[Before-and-after change records]
>>>

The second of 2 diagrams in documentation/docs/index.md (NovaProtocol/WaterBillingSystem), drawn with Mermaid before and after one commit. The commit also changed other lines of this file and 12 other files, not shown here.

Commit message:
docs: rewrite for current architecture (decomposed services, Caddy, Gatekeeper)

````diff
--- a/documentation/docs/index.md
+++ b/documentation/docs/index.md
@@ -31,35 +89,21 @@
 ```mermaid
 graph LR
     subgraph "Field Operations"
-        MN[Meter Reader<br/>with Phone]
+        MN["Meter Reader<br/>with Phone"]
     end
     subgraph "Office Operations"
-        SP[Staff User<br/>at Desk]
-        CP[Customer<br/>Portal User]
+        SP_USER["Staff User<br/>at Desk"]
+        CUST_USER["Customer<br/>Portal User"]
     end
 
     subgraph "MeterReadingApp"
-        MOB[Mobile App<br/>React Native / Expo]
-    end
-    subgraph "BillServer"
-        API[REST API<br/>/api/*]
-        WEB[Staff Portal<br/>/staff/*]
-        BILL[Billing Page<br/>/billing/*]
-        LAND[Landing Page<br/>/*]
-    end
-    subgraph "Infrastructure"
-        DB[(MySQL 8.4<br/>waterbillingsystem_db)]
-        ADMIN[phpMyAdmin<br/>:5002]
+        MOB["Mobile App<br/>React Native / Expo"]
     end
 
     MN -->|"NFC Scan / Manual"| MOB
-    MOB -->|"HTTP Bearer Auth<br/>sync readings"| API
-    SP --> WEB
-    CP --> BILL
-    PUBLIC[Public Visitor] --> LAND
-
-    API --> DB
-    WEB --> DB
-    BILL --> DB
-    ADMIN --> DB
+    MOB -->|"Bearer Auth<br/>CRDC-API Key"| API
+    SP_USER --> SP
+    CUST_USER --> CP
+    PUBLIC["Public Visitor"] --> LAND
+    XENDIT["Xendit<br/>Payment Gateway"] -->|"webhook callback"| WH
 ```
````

<<<
>>>

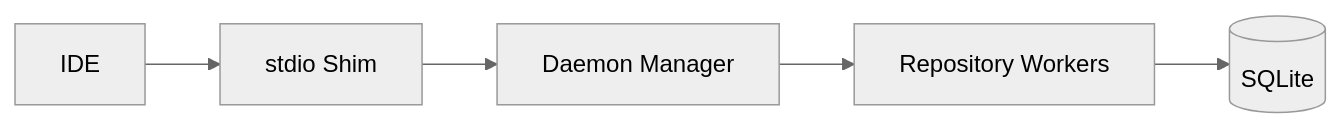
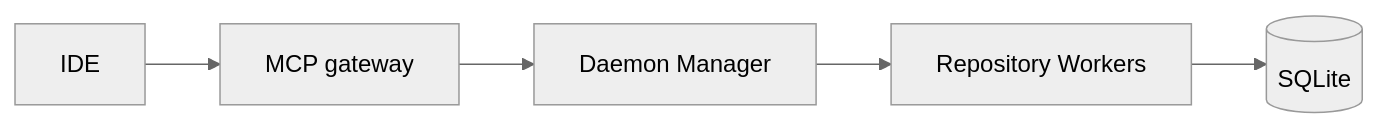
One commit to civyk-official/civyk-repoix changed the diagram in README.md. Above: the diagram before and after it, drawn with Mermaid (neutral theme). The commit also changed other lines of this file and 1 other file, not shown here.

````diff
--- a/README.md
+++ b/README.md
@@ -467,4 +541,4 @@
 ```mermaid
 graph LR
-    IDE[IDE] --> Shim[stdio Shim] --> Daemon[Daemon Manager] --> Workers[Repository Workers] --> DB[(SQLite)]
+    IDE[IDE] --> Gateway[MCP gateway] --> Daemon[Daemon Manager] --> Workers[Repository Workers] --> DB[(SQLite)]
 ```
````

<<<
>>>

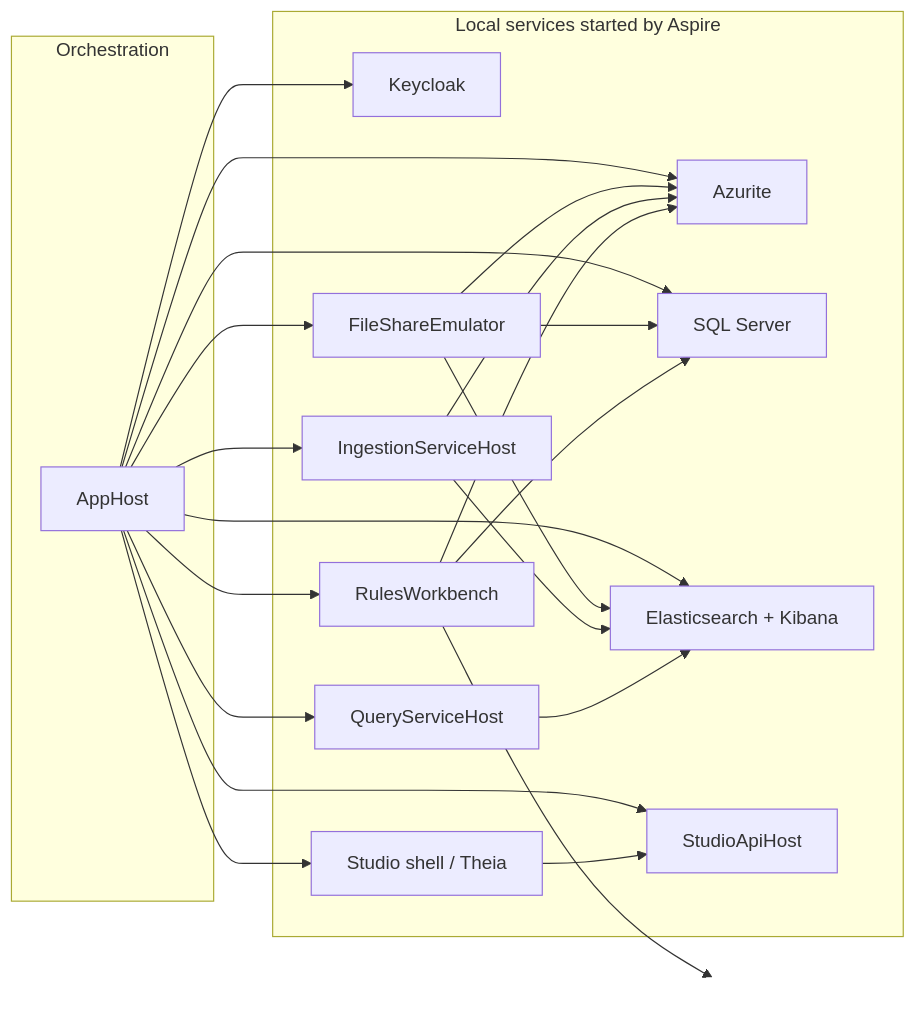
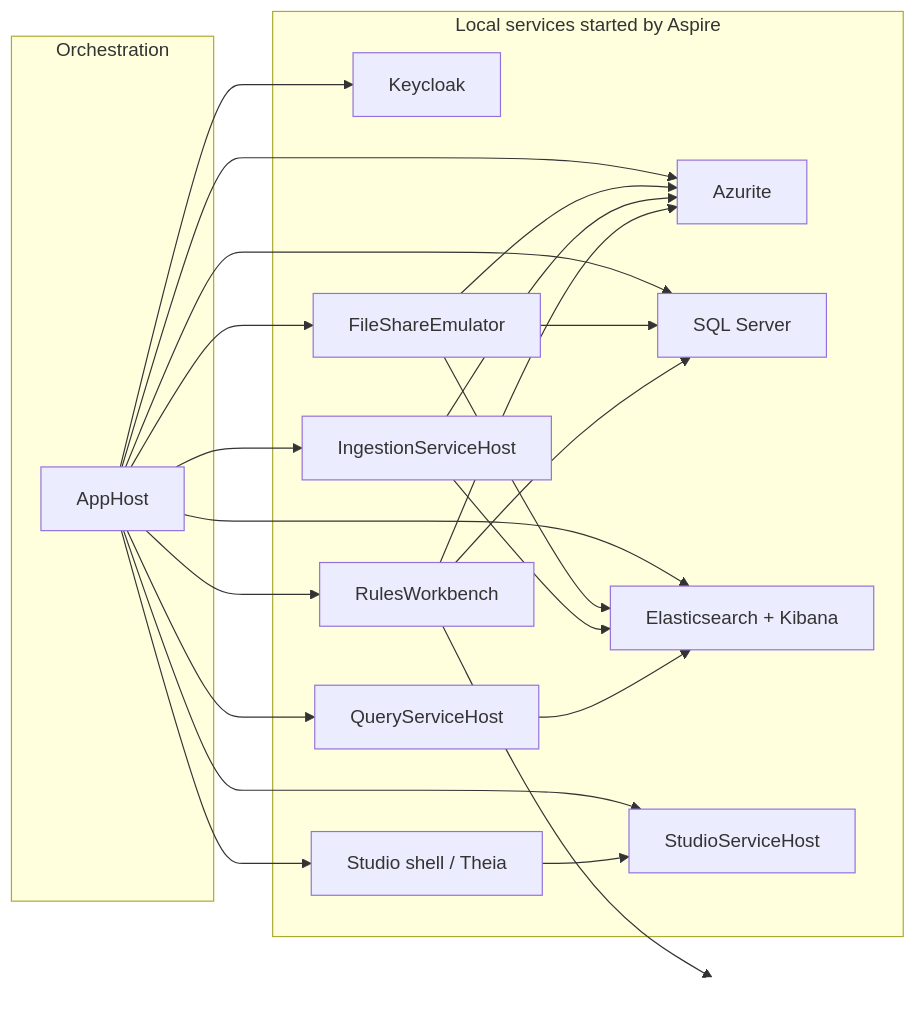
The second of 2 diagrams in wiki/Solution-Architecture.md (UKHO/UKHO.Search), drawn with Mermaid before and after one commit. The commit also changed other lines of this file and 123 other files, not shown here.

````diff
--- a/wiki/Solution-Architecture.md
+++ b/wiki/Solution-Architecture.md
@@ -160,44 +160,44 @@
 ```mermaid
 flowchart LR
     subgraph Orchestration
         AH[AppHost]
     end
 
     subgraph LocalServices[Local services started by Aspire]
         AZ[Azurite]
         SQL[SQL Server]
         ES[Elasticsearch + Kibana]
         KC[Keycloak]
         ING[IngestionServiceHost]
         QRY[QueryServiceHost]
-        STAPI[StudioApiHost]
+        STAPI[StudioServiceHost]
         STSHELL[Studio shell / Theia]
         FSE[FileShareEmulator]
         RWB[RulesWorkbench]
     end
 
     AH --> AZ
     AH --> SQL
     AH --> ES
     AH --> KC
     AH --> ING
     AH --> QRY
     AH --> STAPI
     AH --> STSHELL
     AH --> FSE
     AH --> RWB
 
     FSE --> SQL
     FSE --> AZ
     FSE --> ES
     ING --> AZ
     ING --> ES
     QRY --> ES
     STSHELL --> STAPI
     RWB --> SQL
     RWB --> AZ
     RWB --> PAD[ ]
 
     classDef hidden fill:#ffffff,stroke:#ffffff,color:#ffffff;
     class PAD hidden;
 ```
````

<<<

### Problem description:
Find the number of lines in the records that include the word "README". Write only that number.

### Response to this exercise:
3